→ **Exercise details**:
Pull out every line with the word "future" from the entries below.

→ **Records shown**:
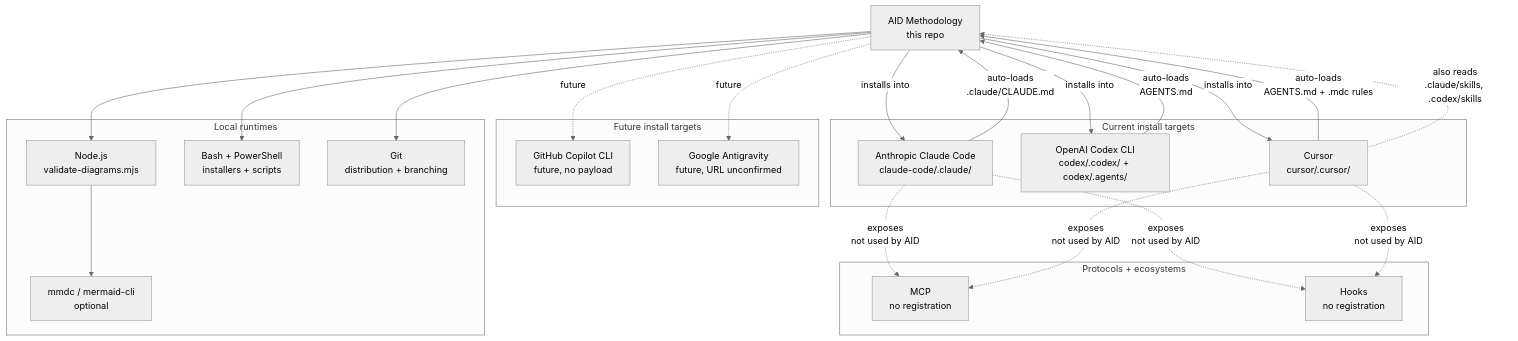
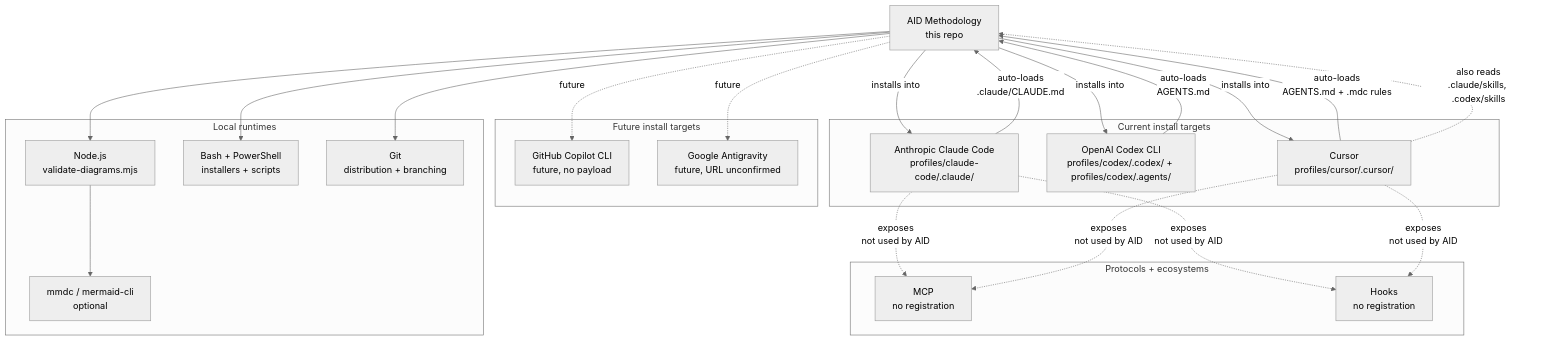
One commit to AndreVianna/aid-methodology changed the diagram in .aid/knowledge/integration-map.md. Above: the diagram before and after it, drawn with Mermaid (neutral theme). The commit also changed other lines of this file and 383 other files, not shown here.

````diff
--- a/.aid/knowledge/integration-map.md
+++ b/.aid/knowledge/integration-map.md
@@ -193,48 +193,48 @@
 ```mermaid
 graph TB
     AID[AID Methodology<br/>this repo]
 
     subgraph current["Current install targets"]
-        CC[Anthropic Claude Code<br/>claude-code/.claude/]
-        CDX[OpenAI Codex CLI<br/>codex/.codex/ + codex/.agents/]
-        CUR[Cursor<br/>cursor/.cursor/]
+        CC[Anthropic Claude Code<br/>profiles/claude-code/.claude/]
+        CDX[OpenAI Codex CLI<br/>profiles/codex/.codex/ + profiles/codex/.agents/]
+        CUR[Cursor<br/>profiles/cursor/.cursor/]
     end
 
     subgraph future["Future install targets"]
         GHC[GitHub Copilot CLI<br/>future, no payload]
         GAG[Google Antigravity<br/>future, URL unconfirmed]
     end
 
     subgraph runtimes["Local runtimes"]
         NODE[Node.js<br/>validate-diagrams.mjs]
         MMDC[mmdc / mermaid-cli<br/>optional]
         BASH[Bash + PowerShell<br/>installers + scripts]
         GIT[Git<br/>distribution + branching]
     end
 
     subgraph protocols["Protocols + ecosystems"]
         MCP[MCP<br/>no registration]
         HOOK[Hooks<br/>no registration]
     end
 
     AID -- "installs into" --> CC
     AID -- "installs into" --> CDX
     AID -- "installs into" --> CUR
     AID -. "future" .-> GHC
     AID -. "future" .-> GAG
 
     CC -- "auto-loads<br/>.claude/CLAUDE.md" --> AID
     CDX -- "auto-loads<br/>AGENTS.md" --> AID
     CUR -- "auto-loads<br/>AGENTS.md + .mdc rules" --> AID
     CUR -. "also reads<br/>.claude/skills, .codex/skills" .-> AID
 
     AID --> NODE
     NODE --> MMDC
     AID --> BASH
     AID --> GIT
 
     CC -. "exposes<br/>not used by AID" .-> MCP
     CUR -. "exposes<br/>not used by AID" .-> MCP
     CC -. "exposes<br/>not used by AID" .-> HOOK
     CUR -. "exposes<br/>not used by AID" .-> HOOK
 ```
````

→ **Solution to this task**:
     subgraph future["Future install targets"]
         GHC[GitHub Copilot CLI<br/>future, no payload]
         GAG[Google Antigravity<br/>future, URL unconfirmed]
     AID -. "future" .-> GHC
     AID -. "future" .-> GAG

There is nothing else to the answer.